There was a time when I thought Kate Nelligan represented the very pinnacle of sexiness. My opinion was formed by her role in Eye of the Needle in 1981, in which she repeatedly made sweet, sweet love with a Nazi spy and then atoned for it by (spoiler alert) chopping off a couple of his fingers and ventilating him with a Webley revolver. No matter; I’ll bet it was still one of Donald Sutherland’s favorite roles.
They don’t make movies like that anymore. Actually, they do; but they don’t make movies like that with women like Kate Nelligan in them. She looks — I don’t know — too real. Too womanly. When they get around to remaking Eye of the Needle, we will see somebody like Natalie Portman or Keira Knightley in the role: kind of bony and ethereal and completely unsuited to the rigors of raising sheep on Storm Island.
Kate Nelligan is still pretty easy on the eyes, but like all actresses of a certain age (except maybe Meryl Streep and Annette Bening) her career since has veered irrevocably into TV movies. Her twilight resume is full of the kind of Lifetime crap where aging women lose their children and are betrayed by perverted husbands and contract incurable diseases. I’m pretty sure she no longer gets the scripts that have her frolicking with deadly spies. Too bad. Because somehow I think she’d still be up to it.
About Eye of the Needle. I watched it last night after the wife mentioned she’d recently viewed it too. It’s almost 30 years old now, but holds up well. I like Donald Sutherland almost as much as I like Kate Nelligan, and it’s kind of cool seeing them both at the height of their powers. Yeah, it’s always bothered me that the plot features a helicopter that was unavailable for general use in 1944, but other than that it’s a tight, well-paced film that won’t have you looking at your watch. And if you’re a man of a certain age, those seminude scenes of Ms. Nelligan just might have you looking for the rewind.
Or so I’m told.
Deanna Harms says
I liked the movie but loved the book so much more. It was one of those cover-to-cover reads. Couldn’t put it down once started.

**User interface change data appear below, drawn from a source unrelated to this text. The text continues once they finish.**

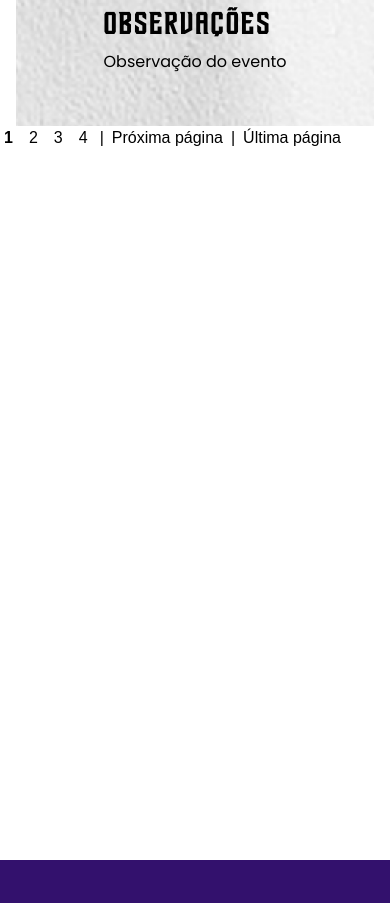
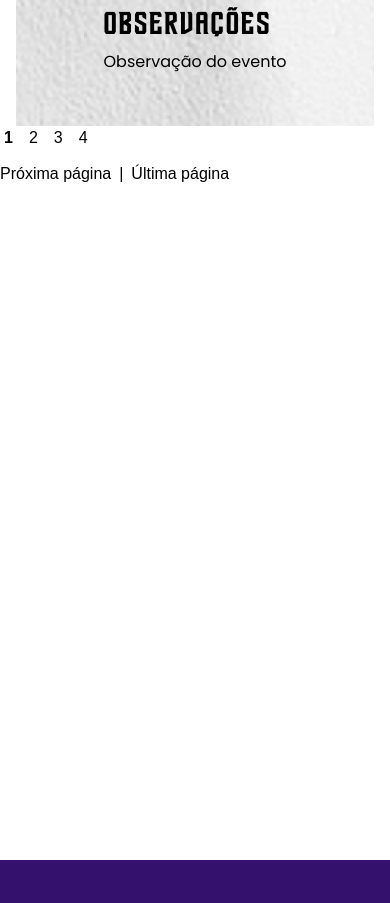
Before and after one commit to EquipeTantera/Landing_Page_Tantera, a React (Vite) app in the folder src/frontend/: page / in a window 390 px wide. Shown: the part 820-1723 px from the top of the page. Built offline with nearby package versions, Linux system fonts and the light colour scheme.

Commit message:
feat: add responsive component

```diff
--- a/src/frontend/src/components/Pagination/index.jsx
+++ b/src/frontend/src/components/Pagination/index.jsx
@@ -6,6 +6,7 @@ export default function Pagination({ totalPages, currentPage, onPageChange }) {
 
   return (
     <div className={styles.pagination}>
+      <div className={styles.pagination__numbers}>
         {pages.map(page => (
           <span
             key={page}
@@ -15,7 +16,9 @@ export default function Pagination({ totalPages, currentPage, onPageChange }) {
             {page}
           </span>
         ))}
-      <span className={styles.pagination__separator}>|</span>
+      </div>
+      <span className={styles.pagination__separator1}>|</span>
+      <div className={styles.pagination__links}>
         <a
           href="#"
           className={styles.pagination__link}
@@ -38,6 +41,7 @@ export default function Pagination({ totalPages, currentPage, onPageChange }) {
           Última página
         </a>
       </div>
+    </div>
   );
 }
 
--- a/src/frontend/src/components/Pagination/styles.module.scss
+++ b/src/frontend/src/components/Pagination/styles.module.scss
@@ -5,11 +5,34 @@
   align-items: center;
   gap: 8px;
   font-family: 'Arial', sans-serif;
-}
 
-.pagination__item {
-  display: flex;
-  align-items: center;
+  .pagination__numbers,
+  .pagination__links {
+    display: flex;
+    align-items: center;
+  }
+
+  .pagination__numbers {
+    gap: 8px;
+  }
+
+  .pagination__links {
+    gap: 8px;
+  }
+
+  @media (max-width: 768px) {
+    flex-direction: column;
+    align-items: flex-start;
+    .pagination__separator1 {
+      display: none;
+    }
+
+    .pagination__numbers,
+    .pagination__links {
+      width: 100%;
+      margin-bottom: 8px;
+      justify-content: flex-start;
+  }
 }
 
 .pagination__page {
@@ -36,7 +59,4 @@
     text-decoration: underline;
   }
 }
-
-.pagination__separator {
-  color: v.$black;
 }
```
Lines whose indentation alone changed are shown as unchanged.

Dave Knadler says
Oh, I agree. Ken Follett is one of the best in the business when it comes to plotting. It’s one of those paperbacks I can’t bring myself to sell.